- **Provided information**:

++++++++++++++++++++

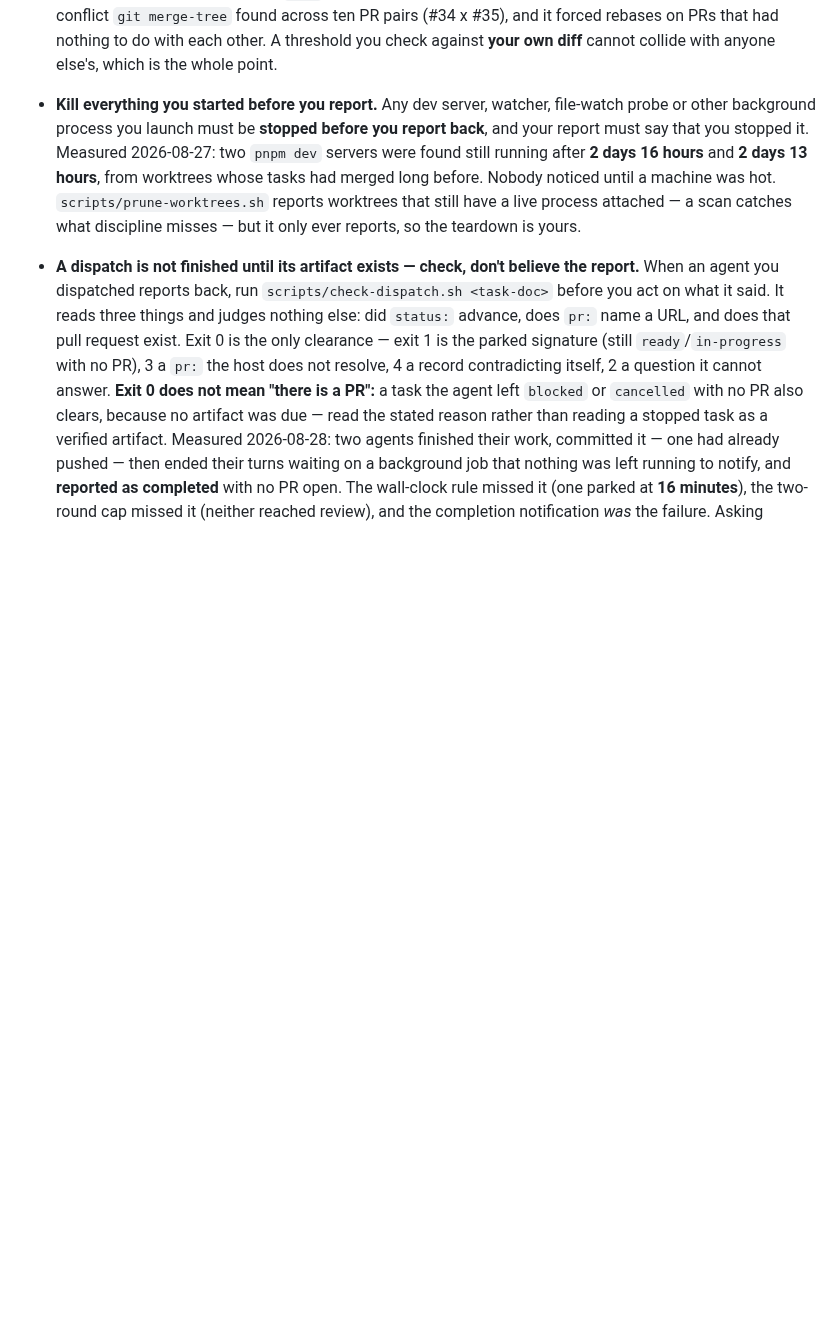
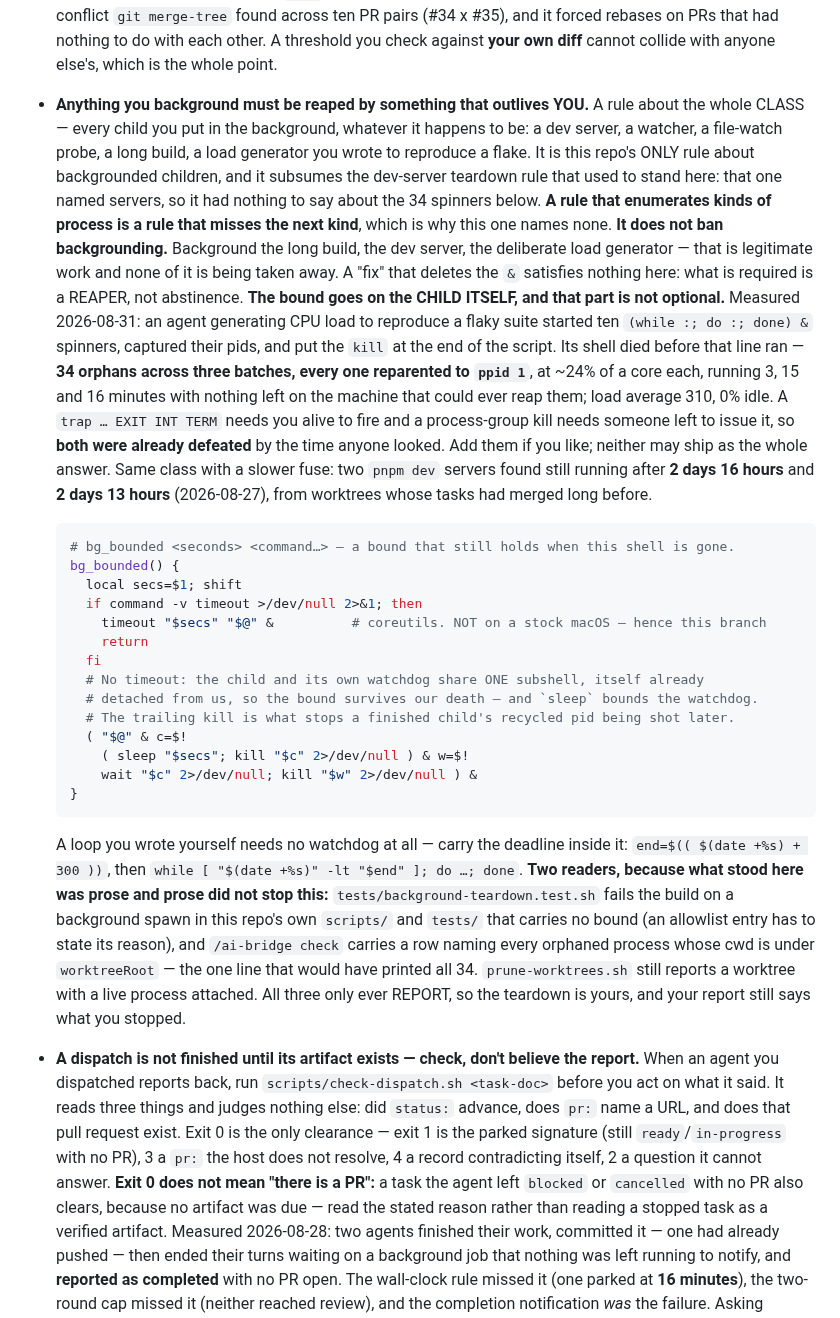
Before and after one commit to cbmono/ai-bridge, a Markdown page: symlink/CONVENTIONS.md, the part around the change. GitHub-like rendering; blank space fills up the shorter version.

Commit message:
docs(conventions): one rule for every backgrounded child, with the bound on the child
The dev-server teardown rule named servers, so it had nothing to say about the
34 orphaned spinners measured 2026-08-31 (every one ppid 1, ~24% of a core, load
average 310). Replaces it with the class rule: anything backgrounded must be
reaped by a mechanism that survives the agent's own death.

A trap needs the parent alive to fire and a process-group kill needs someone
left to issue it, so both were already defeated in the measured case; a bound on
the child itself is therefore the non-optional form, and the bullet carries a
portable bg_bounded snippet that handles timeout's absence on macOS. The rule
does not ban backgrounding — it requires a reaper, not abstinence.

````diff
--- a/symlink/CONVENTIONS.md
+++ b/symlink/CONVENTIONS.md
@@ -436,14 +436,55 @@ in `cbmono/ai-bridge` enforces this.
   across ten PR pairs (#34 x #35), and it forced rebases on PRs that had nothing to do with
   each other. A threshold you check against **your own diff** cannot collide with anyone
   else's, which is the whole point.
-- **Kill everything you started before you report.** Any dev server, watcher, file-watch
-  probe or other background process you launch must be **stopped before you report back**,
-  and your report must say that you stopped it. Measured 2026-08-27: two `pnpm dev`
-  servers were found still running after **2 days 16 hours** and **2 days 13 hours**, from
-  worktrees whose tasks had merged long before. Nobody noticed until a machine was hot.
-  `scripts/prune-worktrees.sh` reports worktrees that still have a live process attached —
-  a scan catches what discipline misses — but it only ever reports, so the teardown is
-  yours.
+- **Anything you background must be reaped by something that outlives YOU.** A rule about
+  the whole CLASS — every child you put in the background, whatever it happens to be: a dev
+  server, a watcher, a file-watch probe, a long build, a load generator you wrote to
+  reproduce a flake. It is this repo's ONLY rule about backgrounded children, and it
+  subsumes the dev-server teardown rule that used to stand here: that one named servers, so
+  it had nothing to say about the 34 spinners below. **A rule that enumerates kinds of
+  process is a rule that misses the next kind**, which is why this one names none.
+  **It does not ban backgrounding.** Background the long build, the dev server, the
+  deliberate load generator — that is legitimate work and none of it is being taken away. A
+  "fix" that deletes the `&` satisfies nothing here: what is required is a REAPER, not
+  abstinence.
+  **The bound goes on the CHILD ITSELF, and that part is not optional.** Measured
+  2026-08-31: an agent generating CPU load to reproduce a flaky suite started ten
+  `(while :; do :; done) &` spinners, captured their pids, and put the `kill` at the end of
+  the script. Its shell died before that line ran — **34 orphans across three batches, every
+  one reparented to `ppid 1`**, at ~24% of a core each, running 3, 15 and 16 minutes with
+  nothing left on the machine that could ever reap them; load average 310, 0% idle. A
+  `trap … EXIT INT TERM` needs you alive to fire and a process-group kill needs someone left
+  to issue it, so **both were already defeated** by the time anyone looked. Add them if you
+  like; neither may ship as the whole answer. Same class with a slower fuse: two `pnpm dev`
+  servers found still running after **2 days 16 hours** and **2 days 13 hours**
+  (2026-08-27), from worktrees whose tasks had merged long before.
+
+  ```sh
+  # bg_bounded <seconds> <command…> — a bound that still holds when this shell is gone.
+  bg_bounded() {
+    local secs=$1; shift
+    if command -v timeout >/dev/null 2>&1; then
+      timeout "$secs" "$@" &          # coreutils. NOT on a stock macOS — hence this branch
+      return
+    fi
+    # No timeout: the child and its own watchdog share ONE subshell, itself already
+    # detached from us, so the bound survives our death — and `sleep` bounds the watchdog.
+    # The trailing kill is what stops a finished child's recycled pid being shot later.
+    ( "$@" & c=$!
+      ( sleep "$secs"; kill "$c" 2>/dev/null ) & w=$!
+      wait "$c" 2>/dev/null; kill "$w" 2>/dev/null ) &
+  }
+  ```
+
+  A loop you wrote yourself needs no watchdog at all — carry the deadline inside it:
+  `end=$(( $(date +%s) + 300 ))`, then `while [ "$(date +%s)" -lt "$end" ]; do …; done`.
+  **Two readers, because what stood here was prose and prose did not stop this:**
+  `tests/background-teardown.test.sh` fails the build on a background spawn in this repo's
+  own `scripts/` and `tests/` that carries no bound (an allowlist entry has to state its
+  reason), and `/ai-bridge check` carries a row naming every orphaned process whose cwd is
+  under `worktreeRoot` — the one line that would have printed all 34. `prune-worktrees.sh`
+  still reports a worktree with a live process attached. All three only ever REPORT, so the
+  teardown is yours, and your report still says what you stopped.
 - **A dispatch is not finished until its artifact exists — check, don't believe the
   report.** When an agent you dispatched reports back, run `scripts/check-dispatch.sh
   <task-doc>` before you act on what it said. It reads three things and judges nothing
````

++++++++++++++++++++

- **Problem requirements**:
The result should be a word-for-word restatement of all the data, without images.

- **Solution**:
Before and after one commit to cbmono/ai-bridge, a Markdown page: symlink/CONVENTIONS.md, the part around the change. GitHub-like rendering; blank space fills up the shorter version.

Commit message:
docs(conventions): one rule for every backgrounded child, with the bound on the child
The dev-server teardown rule named servers, so it had nothing to say about the
34 orphaned spinners measured 2026-08-31 (every one ppid 1, ~24% of a core, load
average 310). Replaces it with the class rule: anything backgrounded must be
reaped by a mechanism that survives the agent's own death.

A trap needs the parent alive to fire and a process-group kill needs someone
left to issue it, so both were already defeated in the measured case; a bound on
the child itself is therefore the non-optional form, and the bullet carries a
portable bg_bounded snippet that handles timeout's absence on macOS. The rule
does not ban backgrounding — it requires a reaper, not abstinence.

````diff
--- a/symlink/CONVENTIONS.md
+++ b/symlink/CONVENTIONS.md
@@ -436,14 +436,55 @@ in `cbmono/ai-bridge` enforces this.
   across ten PR pairs (#34 x #35), and it forced rebases on PRs that had nothing to do with
   each other. A threshold you check against **your own diff** cannot collide with anyone
   else's, which is the whole point.
-- **Kill everything you started before you report.** Any dev server, watcher, file-watch
-  probe or other background process you launch must be **stopped before you report back**,
-  and your report must say that you stopped it. Measured 2026-08-27: two `pnpm dev`
-  servers were found still running after **2 days 16 hours** and **2 days 13 hours**, from
-  worktrees whose tasks had merged long before. Nobody noticed until a machine was hot.
-  `scripts/prune-worktrees.sh` reports worktrees that still have a live process attached —
-  a scan catches what discipline misses — but it only ever reports, so the teardown is
-  yours.
+- **Anything you background must be reaped by something that outlives YOU.** A rule about
+  the whole CLASS — every child you put in the background, whatever it happens to be: a dev
+  server, a watcher, a file-watch probe, a long build, a load generator you wrote to
+  reproduce a flake. It is this repo's ONLY rule about backgrounded children, and it
+  subsumes the dev-server teardown rule that used to stand here: that one named servers, so
+  it had nothing to say about the 34 spinners below. **A rule that enumerates kinds of
+  process is a rule that misses the next kind**, which is why this one names none.
+  **It does not ban backgrounding.** Background the long build, the dev server, the
+  deliberate load generator — that is legitimate work and none of it is being taken away. A
+  "fix" that deletes the `&` satisfies nothing here: what is required is a REAPER, not
+  abstinence.
+  **The bound goes on the CHILD ITSELF, and that part is not optional.** Measured
+  2026-08-31: an agent generating CPU load to reproduce a flaky suite started ten
+  `(while :; do :; done) &` spinners, captured their pids, and put the `kill` at the end of
+  the script. Its shell died before that line ran — **34 orphans across three batches, every
+  one reparented to `ppid 1`**, at ~24% of a core each, running 3, 15 and 16 minutes with
+  nothing left on the machine that could ever reap them; load average 310, 0% idle. A
+  `trap … EXIT INT TERM` needs you alive to fire and a process-group kill needs someone left
+  to issue it, so **both were already defeated** by the time anyone looked. Add them if you
+  like; neither may ship as the whole answer. Same class with a slower fuse: two `pnpm dev`
+  servers found still running after **2 days 16 hours** and **2 days 13 hours**
+  (2026-08-27), from worktrees whose tasks had merged long before.
+
+  ```sh
+  # bg_bounded <seconds> <command…> — a bound that still holds when this shell is gone.
+  bg_bounded() {
+    local secs=$1; shift
+    if command -v timeout >/dev/null 2>&1; then
+      timeout "$secs" "$@" &          # coreutils. NOT on a stock macOS — hence this branch
+      return
+    fi
+    # No timeout: the child and its own watchdog share ONE subshell, itself already
+    # detached from us, so the bound survives our death — and `sleep` bounds the watchdog.
+    # The trailing kill is what stops a finished child's recycled pid being shot later.
+    ( "$@" & c=$!
+      ( sleep "$secs"; kill "$c" 2>/dev/null ) & w=$!
+      wait "$c" 2>/dev/null; kill "$w" 2>/dev/null ) &
+  }
+  ```
+
+  A loop you wrote yourself needs no watchdog at all — carry the deadline inside it:
+  `end=$(( $(date +%s) + 300 ))`, then `while [ "$(date +%s)" -lt "$end" ]; do …; done`.
+  **Two readers, because what stood here was prose and prose did not stop this:**
+  `tests/background-teardown.test.sh` fails the build on a background spawn in this repo's
+  own `scripts/` and `tests/` that carries no bound (an allowlist entry has to state its
+  reason), and `/ai-bridge check` carries a row naming every orphaned process whose cwd is
+  under `worktreeRoot` — the one line that would have printed all 34. `prune-worktrees.sh`
+  still reports a worktree with a live process attached. All three only ever REPORT, so the
+  teardown is yours, and your report still says what you stopped.
 - **A dispatch is not finished until its artifact exists — check, don't believe the
   report.** When an agent you dispatched reports back, run `scripts/check-dispatch.sh
   <task-doc>` before you act on what it said. It reads three things and judges nothing
````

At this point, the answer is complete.